There was a going away ceremony at the Woodinville Fire and Rescue headquarters on May 2 for six Woodinville firefighters that will be transferred to the Kirkland Fire Department on May 16. However, the six firefighters to be honored chose not to attend in protest. The transfers are a result of the Kingsgate annexation into the city of Kirkland and the closure of Fire Station 34.
The transferees feel they were neglected throughout the annexation process and feel that they were used as pawns by Woodinville’s administration. They also object to the closure of the Kingsgate fire station without any plan to provide coverage to the remaining portion of the fire district that Woodinville is still obligated to protect. Sharing this sentiment, other Woodinville firefighters and staff also boycotted the event.
Washington State laws protect firefighters’ jobs in the event of such annexations but in order for those protections to be implemented, cooperation is required from the fire chiefs. The Kirkland fire chief had to declare how many additional firefighters he would need to maintain fire and EMS services in the annexed area. The Woodinville fire chief needed to declare the impact that the lost revenue would have on his personnel.
Three significant events occurred in 2010 that could have jeopardized the careers of the Woodinville firefighters. Early in the year, Woodinville’s new fire chief, David Daniels, met with members of the Kirkland Fire Department and The City of Kirkland administrators to discuss the annexation. He advised them that there would be zero impact on his employees as a result of the annexation in spite of the $1.2M annual loss in revenue. Later in the year, he acknowledged that there would be an impact but he refused to declare it until he had completed negotiating the firefighter’s new contract.*
The leadership of Local 2950 (WF&R) objected to the action and alleged that it was an unfair labor practice. Without declaring the impacts of the annexation, the Kirkland Fire Department could open up the new positions as opposed to filling them with the Woodinville firefighters that might lose their jobs. Lastly, the Woodinville fire district announced that it would close Station 34.
Chief Daniels finally relented in September of 2010 and announced that he would be laying-off ten firefighters as a result of the annexation. The number of employees to be transferred to Kirkland was reduced from ten to six after two members retired from WF&R and two employees found employment with other fire agencies.
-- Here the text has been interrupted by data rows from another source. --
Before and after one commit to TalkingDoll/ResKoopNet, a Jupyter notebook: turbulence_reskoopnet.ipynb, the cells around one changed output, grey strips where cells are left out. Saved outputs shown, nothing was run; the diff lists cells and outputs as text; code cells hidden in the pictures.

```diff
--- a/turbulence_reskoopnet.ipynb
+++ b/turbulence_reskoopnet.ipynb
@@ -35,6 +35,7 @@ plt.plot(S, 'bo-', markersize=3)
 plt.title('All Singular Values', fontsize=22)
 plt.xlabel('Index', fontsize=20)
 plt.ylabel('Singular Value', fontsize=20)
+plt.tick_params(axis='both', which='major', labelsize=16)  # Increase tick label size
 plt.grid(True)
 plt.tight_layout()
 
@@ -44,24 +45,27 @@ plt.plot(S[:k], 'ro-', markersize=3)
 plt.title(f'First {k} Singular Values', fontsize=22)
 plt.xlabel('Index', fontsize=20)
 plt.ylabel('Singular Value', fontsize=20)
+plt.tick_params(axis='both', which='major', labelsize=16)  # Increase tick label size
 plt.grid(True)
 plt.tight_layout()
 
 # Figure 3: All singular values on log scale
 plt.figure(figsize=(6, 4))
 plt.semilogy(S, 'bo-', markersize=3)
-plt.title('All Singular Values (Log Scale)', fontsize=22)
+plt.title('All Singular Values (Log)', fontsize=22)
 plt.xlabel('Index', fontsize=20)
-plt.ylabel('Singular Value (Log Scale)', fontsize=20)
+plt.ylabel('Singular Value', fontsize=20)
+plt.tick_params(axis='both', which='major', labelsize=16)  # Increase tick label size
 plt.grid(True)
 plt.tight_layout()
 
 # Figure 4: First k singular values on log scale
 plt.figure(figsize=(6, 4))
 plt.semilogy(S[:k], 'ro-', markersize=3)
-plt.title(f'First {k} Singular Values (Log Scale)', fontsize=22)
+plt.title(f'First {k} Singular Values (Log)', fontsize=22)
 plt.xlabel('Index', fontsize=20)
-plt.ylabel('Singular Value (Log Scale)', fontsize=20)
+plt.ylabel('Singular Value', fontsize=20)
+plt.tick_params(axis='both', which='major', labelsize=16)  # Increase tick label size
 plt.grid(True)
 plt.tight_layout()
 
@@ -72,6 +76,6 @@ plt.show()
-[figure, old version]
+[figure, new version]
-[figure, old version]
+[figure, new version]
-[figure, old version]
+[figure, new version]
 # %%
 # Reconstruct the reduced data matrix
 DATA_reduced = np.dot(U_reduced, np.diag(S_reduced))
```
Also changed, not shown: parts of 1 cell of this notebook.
Unfortunately, the fire district maintains that the Kingsgate fire station will officially close on June 1, 2011.
Jeff Childs, one of the firefighters heading to Kirkland, said, “It was stressful and discouraging to be treated like our jobs and our service to Woodinville didn’t even matter. A lot of the guys at the bottom of the seniority list began looking for work at other fire departments. We were rarely provided with up-to-date information about our employment status and we were apparently treated as pawns. I can’t imagine any fire department treating their people the way mine treated me.”
So after almost 18 months of being neglected and having their careers put at risk, the six Woodinville firefighters heading to Kirkland on May 16 decided that they would rather not participate in their own going-away ceremony.
*Letter from Daniels dated May 7, 2010
Ted Klinkenberg is a firefighter for Woodinville Fire & Rescue and a member of the Local 2950 Executive Board.